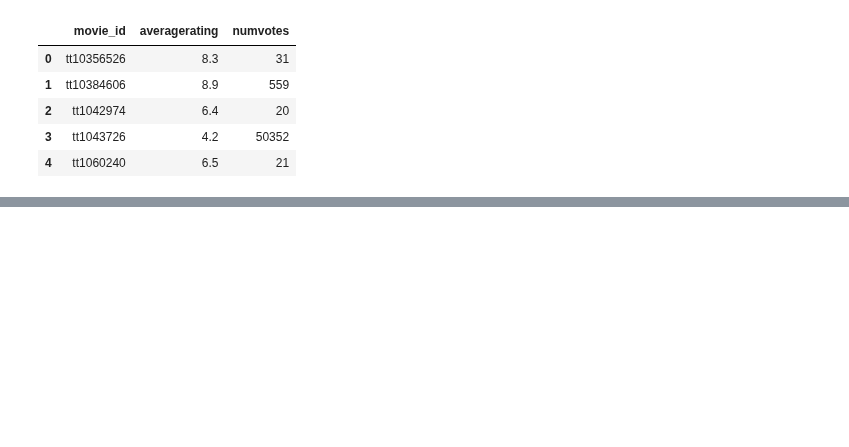
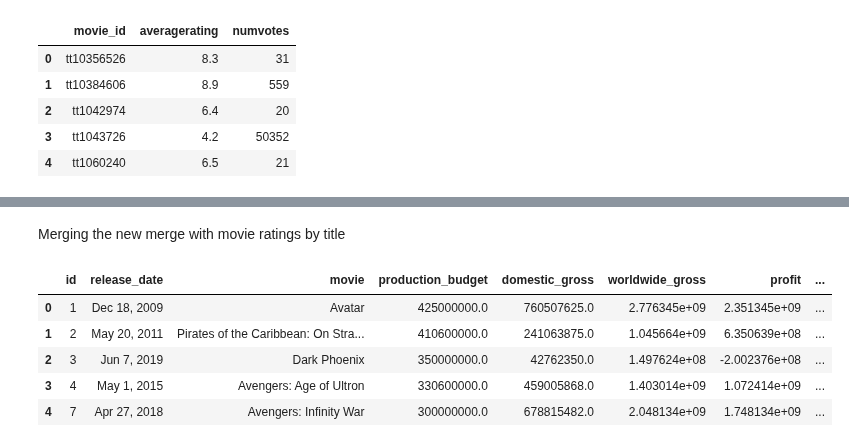
Before and after one commit to fredrickochieng-cell/Group4_Phase2_Project, a Jupyter notebook: Notebooks/dan.ipynb, the cells around one changed output, grey strips where cells are left out. Cells and saved outputs as stored; diff of their text form; code cells hidden in the pictures; blank space fills up the shorter version.

```diff
--- a/Notebooks/dan.ipynb
+++ b/Notebooks/dan.ipynb
@@ -92,0 +196,28 @@ movie_ratings.head()
+# %% [markdown]
+Merging the new merge with movie ratings by title
+# %%
+#This line runs an SQL query directly on the SQLite database to get movie_id,
+# primary_title, and start_year columns from the movie_basics table.
+movie_basics2 = pd.read_sql_query(
+    "SELECT movie_id, primary_title, start_year FROM movie_basics;",
+    conn
+)
+#Merges the movie ratings table with movie_basics2, matching them by the movie_id column.
+#how="left" keeps all rows from movie_ratings, adding title and year info where a match is found.
+ratings_with_titles = movie_ratings.merge(movie_basics2, on="movie_id", how="left")
+
+merged_by_title = pd.merge(
+    merged,
+    ratings_with_titles[['primary_title', 'start_year', 'averagerating', 'numvotes']].drop_duplicates(),
+    on=['primary_title', 'start_year'],
+    how='left'
+)
+
+merged_by_title.head()
+# %% [output]
+|  | id | release_date | movie | production_budget | domestic_gross | worldwide_gross | profit | ... |
+| 0 | 1 | Dec 18, 2009 | Avatar | 425000000.0 | 760507625.0 | 2.776345e+09 | 2.351345e+09 | ... |
+| 1 | 2 | May 20, 2011 | Pirates of the Caribbean: On Stra... | 410600000.0 | 241063875.0 | 1.045664e+09 | 6.350639e+08 | ... |
+| 2 | 3 | Jun 7, 2019 | Dark Phoenix | 350000000.0 | 42762350.0 | 1.497624e+08 | -2.002376e+08 | ... |
+| 3 | 4 | May 1, 2015 | Avengers: Age of Ultron | 330600000.0 | 459005868.0 | 1.403014e+09 | 1.072414e+09 | ... |
+| 4 | 7 | Apr 27, 2018 | Avengers: Infinity War | 300000000.0 | 678815482.0 | 2.048134e+09 | 1.748134e+09 | ... |
```
Also changed, not shown: parts of 24 cells of this notebook.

-- What the task asks --
Retype every entry exactly as written, but omit the pictures.

-- Exercise solution --
Before and after one commit to fredrickochieng-cell/Group4_Phase2_Project, a Jupyter notebook: Notebooks/dan.ipynb, the cells around one changed output, grey strips where cells are left out. Cells and saved outputs as stored; diff of their text form; code cells hidden in the pictures; blank space fills up the shorter version.

```diff
--- a/Notebooks/dan.ipynb
+++ b/Notebooks/dan.ipynb
@@ -92,0 +196,28 @@ movie_ratings.head()
+# %% [markdown]
+Merging the new merge with movie ratings by title
+# %%
+#This line runs an SQL query directly on the SQLite database to get movie_id,
+# primary_title, and start_year columns from the movie_basics table.
+movie_basics2 = pd.read_sql_query(
+    "SELECT movie_id, primary_title, start_year FROM movie_basics;",
+    conn
+)
+#Merges the movie ratings table with movie_basics2, matching them by the movie_id column.
+#how="left" keeps all rows from movie_ratings, adding title and year info where a match is found.
+ratings_with_titles = movie_ratings.merge(movie_basics2, on="movie_id", how="left")
+
+merged_by_title = pd.merge(
+    merged,
+    ratings_with_titles[['primary_title', 'start_year', 'averagerating', 'numvotes']].drop_duplicates(),
+    on=['primary_title', 'start_year'],
+    how='left'
+)
+
+merged_by_title.head()
+# %% [output]
+|  | id | release_date | movie | production_budget | domestic_gross | worldwide_gross | profit | ... |
+| 0 | 1 | Dec 18, 2009 | Avatar | 425000000.0 | 760507625.0 | 2.776345e+09 | 2.351345e+09 | ... |
+| 1 | 2 | May 20, 2011 | Pirates of the Caribbean: On Stra... | 410600000.0 | 241063875.0 | 1.045664e+09 | 6.350639e+08 | ... |
+| 2 | 3 | Jun 7, 2019 | Dark Phoenix | 350000000.0 | 42762350.0 | 1.497624e+08 | -2.002376e+08 | ... |
+| 3 | 4 | May 1, 2015 | Avengers: Age of Ultron | 330600000.0 | 459005868.0 | 1.403014e+09 | 1.072414e+09 | ... |
+| 4 | 7 | Apr 27, 2018 | Avengers: Infinity War | 300000000.0 | 678815482.0 | 2.048134e+09 | 1.748134e+09 | ... |
```
Also changed, not shown: parts of 24 cells of this notebook.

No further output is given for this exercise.